The current proposal is to use a combination of these techniques to provide the best avoidance possible, though the National Association of Broadcasters is having none of it - it's wheeled out some comedy animated mobile phones to illustrate the point for the hard of thinking.

The unregulated use of white space is a technical issue - either it will interfere with TV or it won't - but the proponents and their opposition have turned it into a political battle. Petitioning the FCC to allow unlicensed use of white space seems insane when the decision should rest on technical trials, not public opinion, but that's not stopping anyone from soliciting public support.

The FCC will vote on the matter in the next few months, hopefully basing their decision on sound technical analysis rather than populist petitions or dancing telephones. ®

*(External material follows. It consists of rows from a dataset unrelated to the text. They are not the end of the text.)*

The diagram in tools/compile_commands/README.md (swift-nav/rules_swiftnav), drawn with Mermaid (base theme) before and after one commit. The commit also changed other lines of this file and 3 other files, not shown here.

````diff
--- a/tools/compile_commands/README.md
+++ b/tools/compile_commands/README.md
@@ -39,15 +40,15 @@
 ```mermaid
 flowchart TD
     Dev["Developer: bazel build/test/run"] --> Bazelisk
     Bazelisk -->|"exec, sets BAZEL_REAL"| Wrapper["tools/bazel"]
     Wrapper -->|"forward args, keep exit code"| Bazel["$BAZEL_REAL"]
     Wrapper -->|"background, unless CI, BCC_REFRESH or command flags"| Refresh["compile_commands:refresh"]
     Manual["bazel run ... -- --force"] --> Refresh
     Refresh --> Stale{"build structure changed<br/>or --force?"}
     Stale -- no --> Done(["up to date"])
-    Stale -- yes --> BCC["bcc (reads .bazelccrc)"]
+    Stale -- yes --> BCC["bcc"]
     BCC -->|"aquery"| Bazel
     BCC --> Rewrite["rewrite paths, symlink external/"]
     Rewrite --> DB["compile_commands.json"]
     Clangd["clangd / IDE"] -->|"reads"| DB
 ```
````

*A transmitter behind a hill might be invisible to a white-space device, which will then broadcast on the same frequency and thus interfere with reception at a TV set that has line-of-sight to both.

Mobile application security vulnerability report

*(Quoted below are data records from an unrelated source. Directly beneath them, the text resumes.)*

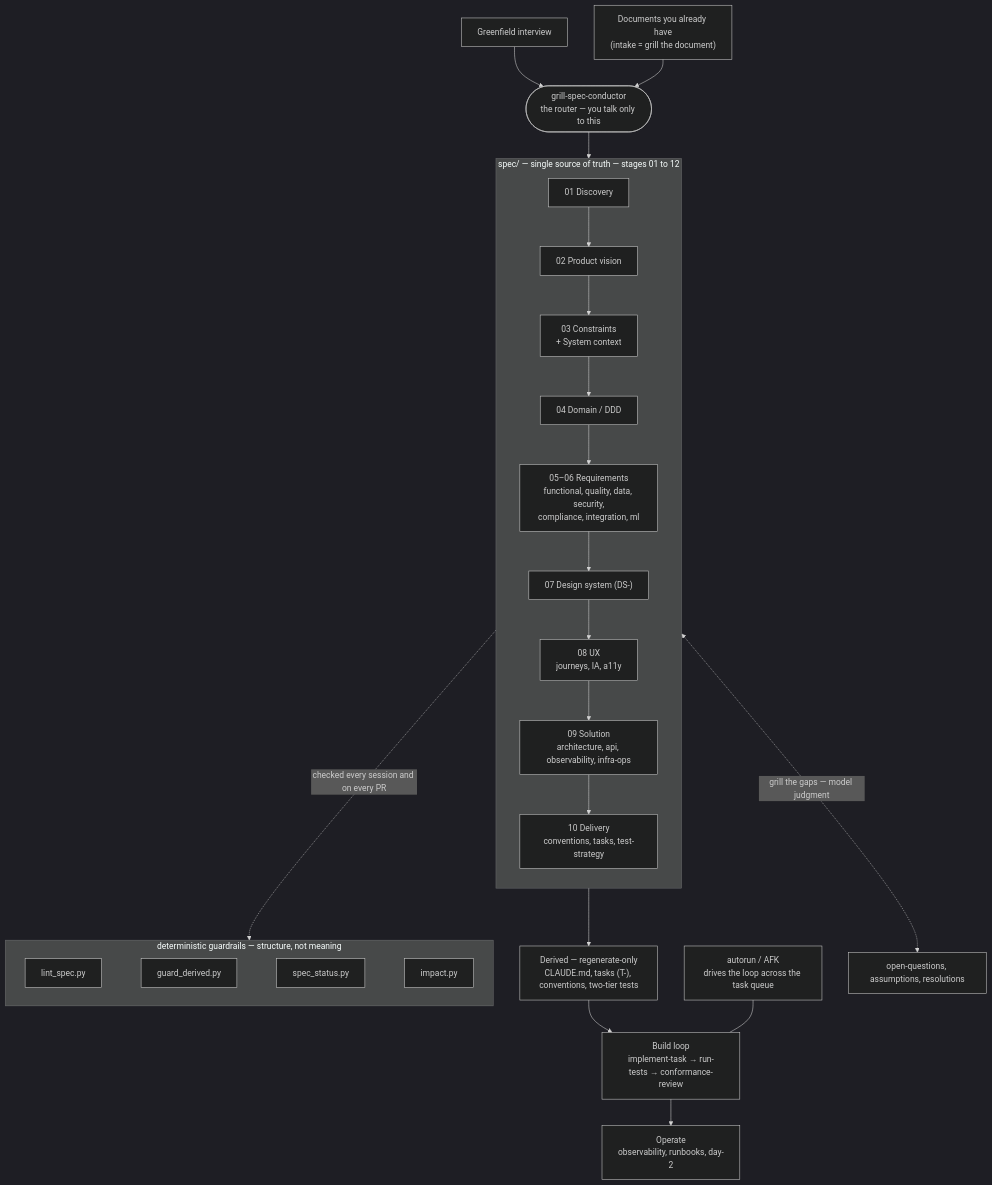
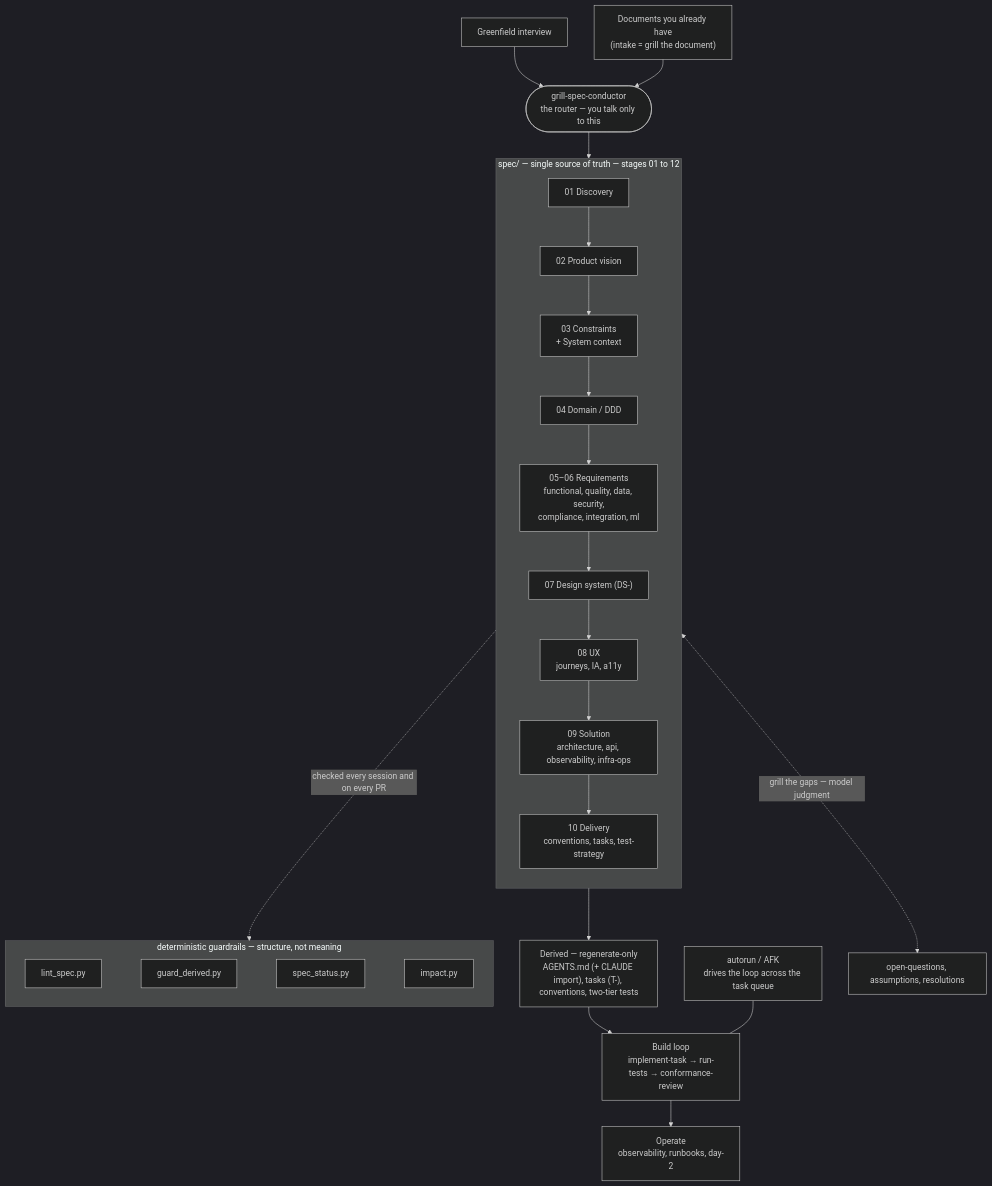
The diagram in plugin/docs/HOW-IT-WORKS.md (ivanmrva/grillspec), drawn with Mermaid (dark theme) before and after one commit. The commit also changed other lines of this file and 127 other files, not shown here.

````diff
--- a/plugin/docs/HOW-IT-WORKS.md
+++ b/plugin/docs/HOW-IT-WORKS.md
@@ -15,36 +15,36 @@
 ```mermaid
 flowchart TB
   I1["Greenfield interview"]
   I2["Documents you already have<br/>(intake = grill the document)"]
   C(["grill-spec-conductor<br/>the router — you talk only to this"])
   I1 --> C
   I2 --> C
 
   subgraph PIPE["spec/ — single source of truth — stages 01 to 12"]
     direction TB
     P1["01 Discovery"] --> P2["02 Product vision"] --> PF["03 Constraints<br/>+ System context"] --> P3["04 Domain / DDD"]
     P3 --> P4["05–06 Requirements<br/>functional, quality, data, security,<br/>compliance, integration, ml"]
     P4 --> P4a["07 Design system (DS-)"] --> P4b["08 UX<br/>journeys, IA, a11y"]
     P4b --> P5["09 Solution<br/>architecture, api, observability, infra-ops"]
     P5 --> P6["10 Delivery<br/>conventions, tasks, test-strategy"]
   end
   C --> PIPE
 
-  P6 --> D["Derived — regenerate-only<br/>CLAUDE.md, tasks (T-), conventions, two-tier tests"]
+  P6 --> D["Derived — regenerate-only<br/>AGENTS.md (+ CLAUDE import), tasks (T-), conventions, two-tier tests"]
   D --> B["Build loop<br/>implement-task → run-tests → conformance-review"]
   AF["autorun / AFK<br/>drives the loop across the task queue"] --- B
   B --> OPS["Operate<br/>observability, runbooks, day-2"]
 
   G1["lint_spec.py"]
   G2["guard_derived.py"]
   G3["spec_status.py"]
   G4["impact.py"]
   subgraph GUARD["deterministic guardrails — structure, not meaning"]
     direction LR
     G1 ~~~ G2 ~~~ G3 ~~~ G4
   end
   PIPE -. "checked every session and on every PR" .-> GUARD
 
   Q["open-questions, assumptions, resolutions"]
   PIPE <-. "grill the gaps — model judgment" .-> Q
 ```
````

More from The Register

next story
Yorkshire cops fail to grasp principle behind BT Fon Wi-Fi network
'Prevent people that are passing by to hook up to your network', pleads plod
Major problems beset UK ISP filth filters: But it's OK, nobody uses them
It's almost as though pr0n was actually rather popular
Apple orders huge MOUNTAIN of 80 MILLION 'Air' iPhone 6s
Bigger, harder trouser bulges foretold for fanbois
Microsoft unsheathes cheap Android-killer: Behold, the Lumia 530
Say it with us: I'm King of the Landfill-ill-ill-ill
All those new '5G standards'? Here's the science they rely on
Radio professor tells us how wireless will get faster in the real world
US freemium mobile network eyes up Europe
FreedomPop touts 'free' calls, texts and data
'Two-speed internet' storm turns FCC.gov into zero-speed website
Deadline for comments on net neutrality shake-up extended to Friday
Oh girl, you jus' didn't: Level 3 slaps Verizon in Netflix throttle blowup
Just hook us up to more 10Gbps ports, backbone biz yells in tit-for-tat spat
prev story

Whitepapers

Designing a Defense for Mobile Applications
Learn about the various considerations for defending mobile applications - from the application architecture itself to the myriad testing technologies.
How modern custom applications can spur business growth
Learn how to create, deploy and manage custom applications without consuming or expanding the need for scarce, expensive IT resources.
Reducing security risks from open source software
Follow a few strategies and your organization can gain the full benefits of open source and the cloud without compromising the security of your applications.
Boost IT visibility and business value
How building a great service catalog relieves pressure points and demonstrates the value of IT service management.
Consolidation: the foundation for IT and business transformation
In this whitepaper learn how effective consolidation of IT and business resources can enable multiple, meaningful business benefits.